# REQUIRED WORK
Go line by line through the data below and count those that hold "text". Return only the number.

# DATA FOR ANALYSIS
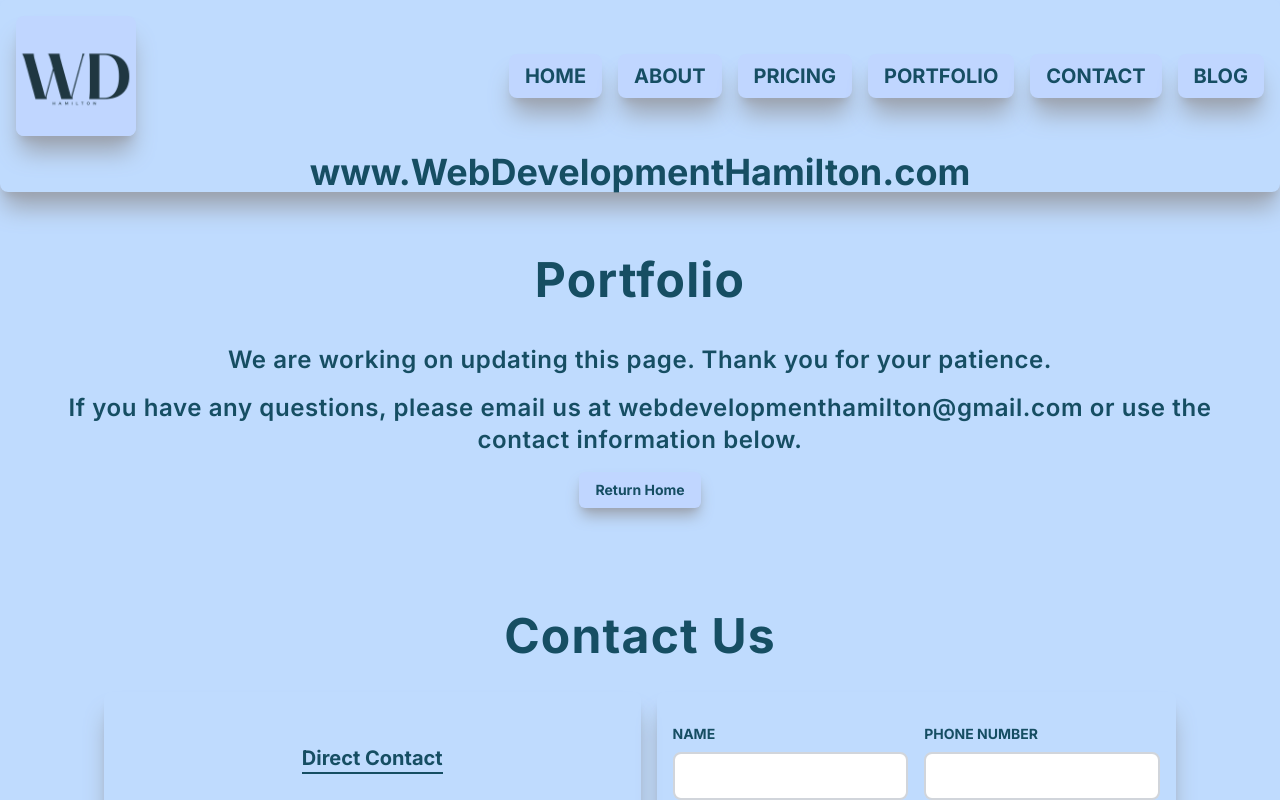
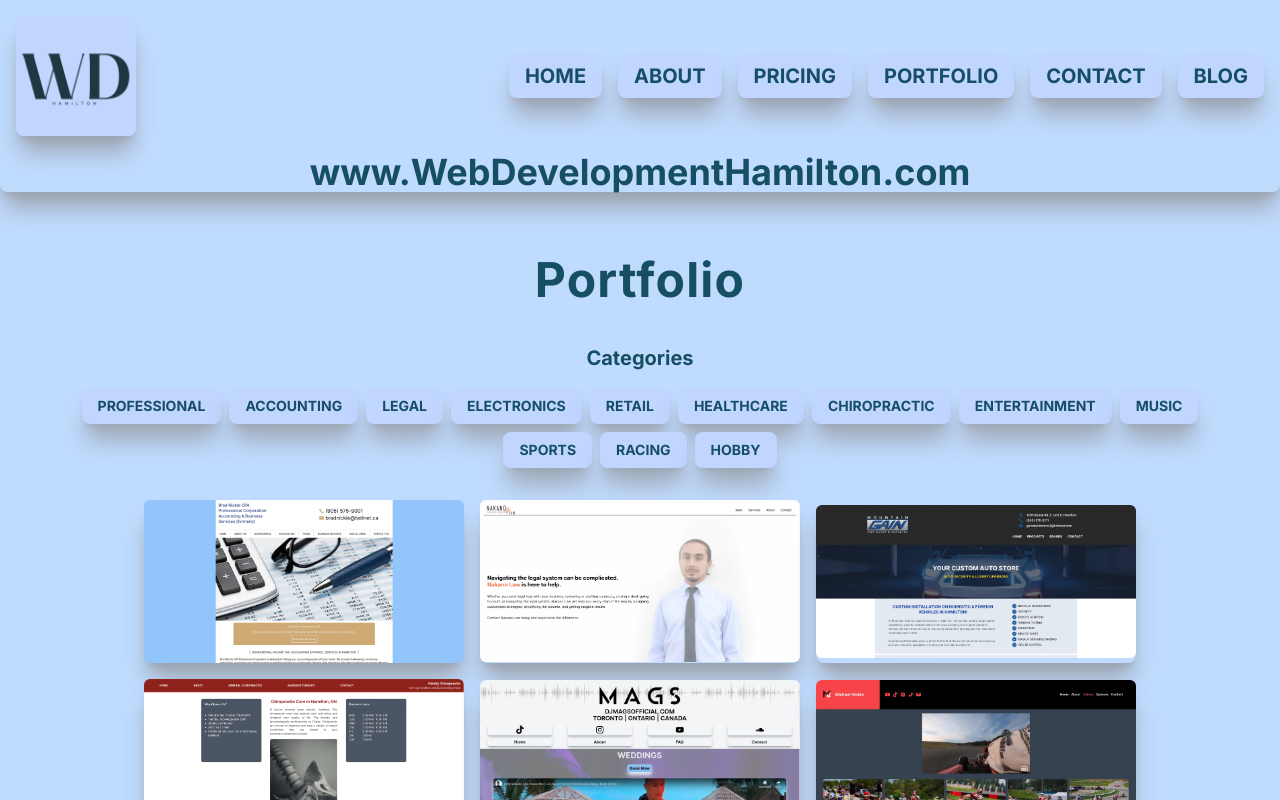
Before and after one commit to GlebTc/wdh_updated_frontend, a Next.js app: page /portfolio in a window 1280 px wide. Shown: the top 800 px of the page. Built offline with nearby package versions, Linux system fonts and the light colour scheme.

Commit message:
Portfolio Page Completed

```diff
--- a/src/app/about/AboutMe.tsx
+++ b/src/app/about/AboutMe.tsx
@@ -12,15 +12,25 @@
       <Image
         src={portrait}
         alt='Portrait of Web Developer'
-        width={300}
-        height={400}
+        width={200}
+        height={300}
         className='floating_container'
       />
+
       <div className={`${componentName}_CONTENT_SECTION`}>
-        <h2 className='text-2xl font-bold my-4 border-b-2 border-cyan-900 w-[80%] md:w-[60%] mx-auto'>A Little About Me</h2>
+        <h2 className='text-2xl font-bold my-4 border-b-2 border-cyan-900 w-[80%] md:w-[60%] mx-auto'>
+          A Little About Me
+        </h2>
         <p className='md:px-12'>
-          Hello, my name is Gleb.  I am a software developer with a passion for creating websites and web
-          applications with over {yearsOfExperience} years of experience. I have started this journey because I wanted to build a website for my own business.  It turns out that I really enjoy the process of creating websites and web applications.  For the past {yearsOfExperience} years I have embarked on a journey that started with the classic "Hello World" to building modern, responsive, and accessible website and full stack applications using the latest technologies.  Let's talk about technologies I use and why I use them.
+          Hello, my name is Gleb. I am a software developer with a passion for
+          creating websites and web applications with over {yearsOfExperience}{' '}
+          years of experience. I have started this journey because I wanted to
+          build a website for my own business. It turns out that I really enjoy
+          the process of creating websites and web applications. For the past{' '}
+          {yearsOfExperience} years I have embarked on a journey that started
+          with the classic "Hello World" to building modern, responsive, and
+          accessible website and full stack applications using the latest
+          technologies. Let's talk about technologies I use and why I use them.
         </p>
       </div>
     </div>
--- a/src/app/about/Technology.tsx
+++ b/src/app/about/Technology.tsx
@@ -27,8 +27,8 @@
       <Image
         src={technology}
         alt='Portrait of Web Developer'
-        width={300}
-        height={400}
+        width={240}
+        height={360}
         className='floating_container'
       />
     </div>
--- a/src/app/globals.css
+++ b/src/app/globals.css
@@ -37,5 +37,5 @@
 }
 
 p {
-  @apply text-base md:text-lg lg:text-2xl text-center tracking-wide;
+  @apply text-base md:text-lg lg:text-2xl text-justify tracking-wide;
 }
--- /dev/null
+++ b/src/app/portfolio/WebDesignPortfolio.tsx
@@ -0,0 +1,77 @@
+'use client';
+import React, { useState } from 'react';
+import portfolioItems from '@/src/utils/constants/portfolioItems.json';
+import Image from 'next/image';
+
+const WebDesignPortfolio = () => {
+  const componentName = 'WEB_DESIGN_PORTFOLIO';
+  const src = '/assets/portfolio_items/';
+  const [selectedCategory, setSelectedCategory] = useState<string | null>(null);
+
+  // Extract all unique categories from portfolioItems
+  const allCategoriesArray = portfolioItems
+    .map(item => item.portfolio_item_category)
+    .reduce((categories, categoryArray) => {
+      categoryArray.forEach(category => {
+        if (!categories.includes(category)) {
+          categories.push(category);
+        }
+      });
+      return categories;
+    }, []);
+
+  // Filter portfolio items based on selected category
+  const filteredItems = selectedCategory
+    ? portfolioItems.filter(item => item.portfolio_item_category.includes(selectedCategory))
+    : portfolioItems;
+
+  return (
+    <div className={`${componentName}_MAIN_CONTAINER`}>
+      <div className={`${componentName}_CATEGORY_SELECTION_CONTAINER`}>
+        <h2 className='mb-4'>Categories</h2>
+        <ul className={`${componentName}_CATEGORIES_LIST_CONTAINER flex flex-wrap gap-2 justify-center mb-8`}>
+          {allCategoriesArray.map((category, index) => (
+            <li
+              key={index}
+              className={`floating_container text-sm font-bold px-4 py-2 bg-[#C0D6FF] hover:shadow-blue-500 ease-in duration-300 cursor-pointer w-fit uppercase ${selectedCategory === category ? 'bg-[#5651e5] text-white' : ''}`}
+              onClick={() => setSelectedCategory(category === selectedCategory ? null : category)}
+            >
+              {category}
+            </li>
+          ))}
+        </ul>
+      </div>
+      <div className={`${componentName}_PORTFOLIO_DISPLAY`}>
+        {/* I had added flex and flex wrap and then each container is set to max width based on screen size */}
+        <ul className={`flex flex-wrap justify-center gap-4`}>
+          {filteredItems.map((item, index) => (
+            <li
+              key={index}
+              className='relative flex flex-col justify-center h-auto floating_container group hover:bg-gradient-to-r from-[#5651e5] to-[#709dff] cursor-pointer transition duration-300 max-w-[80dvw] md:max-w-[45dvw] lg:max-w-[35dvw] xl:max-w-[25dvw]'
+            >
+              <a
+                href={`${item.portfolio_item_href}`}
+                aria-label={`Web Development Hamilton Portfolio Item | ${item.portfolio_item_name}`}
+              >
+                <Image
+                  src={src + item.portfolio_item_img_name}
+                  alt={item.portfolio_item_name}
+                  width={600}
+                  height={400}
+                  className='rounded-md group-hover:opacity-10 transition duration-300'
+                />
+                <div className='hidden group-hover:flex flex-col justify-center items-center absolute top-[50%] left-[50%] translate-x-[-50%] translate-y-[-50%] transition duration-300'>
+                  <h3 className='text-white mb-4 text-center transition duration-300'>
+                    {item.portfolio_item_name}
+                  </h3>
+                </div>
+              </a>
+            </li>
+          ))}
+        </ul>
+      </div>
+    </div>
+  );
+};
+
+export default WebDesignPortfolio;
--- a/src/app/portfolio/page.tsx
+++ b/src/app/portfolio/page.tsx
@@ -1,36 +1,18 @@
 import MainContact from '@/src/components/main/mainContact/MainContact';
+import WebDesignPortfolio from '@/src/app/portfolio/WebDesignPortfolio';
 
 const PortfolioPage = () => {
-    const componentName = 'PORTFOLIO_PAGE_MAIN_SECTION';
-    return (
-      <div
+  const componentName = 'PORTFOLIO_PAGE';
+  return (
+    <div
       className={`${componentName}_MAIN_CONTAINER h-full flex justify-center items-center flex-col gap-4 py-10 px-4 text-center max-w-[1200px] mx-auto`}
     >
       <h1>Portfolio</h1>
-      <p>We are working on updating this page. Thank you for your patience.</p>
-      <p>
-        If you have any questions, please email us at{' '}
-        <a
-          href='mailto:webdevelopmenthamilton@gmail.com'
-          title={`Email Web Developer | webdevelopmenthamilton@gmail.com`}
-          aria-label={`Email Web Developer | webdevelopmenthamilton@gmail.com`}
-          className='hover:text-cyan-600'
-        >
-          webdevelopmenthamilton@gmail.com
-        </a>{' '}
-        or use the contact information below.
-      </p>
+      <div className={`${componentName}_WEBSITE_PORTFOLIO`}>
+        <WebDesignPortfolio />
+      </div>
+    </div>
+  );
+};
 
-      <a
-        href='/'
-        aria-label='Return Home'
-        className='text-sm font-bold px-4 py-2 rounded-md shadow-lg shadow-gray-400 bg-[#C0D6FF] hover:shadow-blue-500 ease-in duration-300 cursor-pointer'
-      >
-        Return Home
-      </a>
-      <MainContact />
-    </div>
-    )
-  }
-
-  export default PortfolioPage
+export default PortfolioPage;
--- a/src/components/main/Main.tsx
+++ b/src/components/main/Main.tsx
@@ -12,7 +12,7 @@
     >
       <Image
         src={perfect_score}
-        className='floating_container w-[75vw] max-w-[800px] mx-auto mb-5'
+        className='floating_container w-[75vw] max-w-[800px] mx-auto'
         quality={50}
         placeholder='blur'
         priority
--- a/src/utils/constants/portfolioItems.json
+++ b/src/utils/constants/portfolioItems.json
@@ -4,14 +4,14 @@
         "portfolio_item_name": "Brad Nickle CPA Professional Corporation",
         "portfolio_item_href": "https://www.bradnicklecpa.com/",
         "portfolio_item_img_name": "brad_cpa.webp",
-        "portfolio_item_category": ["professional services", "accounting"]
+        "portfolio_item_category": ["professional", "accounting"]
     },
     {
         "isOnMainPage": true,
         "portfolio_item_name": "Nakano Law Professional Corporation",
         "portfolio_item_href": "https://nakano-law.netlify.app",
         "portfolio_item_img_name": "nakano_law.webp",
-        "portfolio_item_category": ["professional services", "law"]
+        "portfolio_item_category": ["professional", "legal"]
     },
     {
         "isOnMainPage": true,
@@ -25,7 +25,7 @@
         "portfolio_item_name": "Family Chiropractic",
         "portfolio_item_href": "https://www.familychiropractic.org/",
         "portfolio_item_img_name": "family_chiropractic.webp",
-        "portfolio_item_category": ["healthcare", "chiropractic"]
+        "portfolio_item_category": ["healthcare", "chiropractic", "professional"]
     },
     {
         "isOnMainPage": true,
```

# PROBLEM SOLUTION
9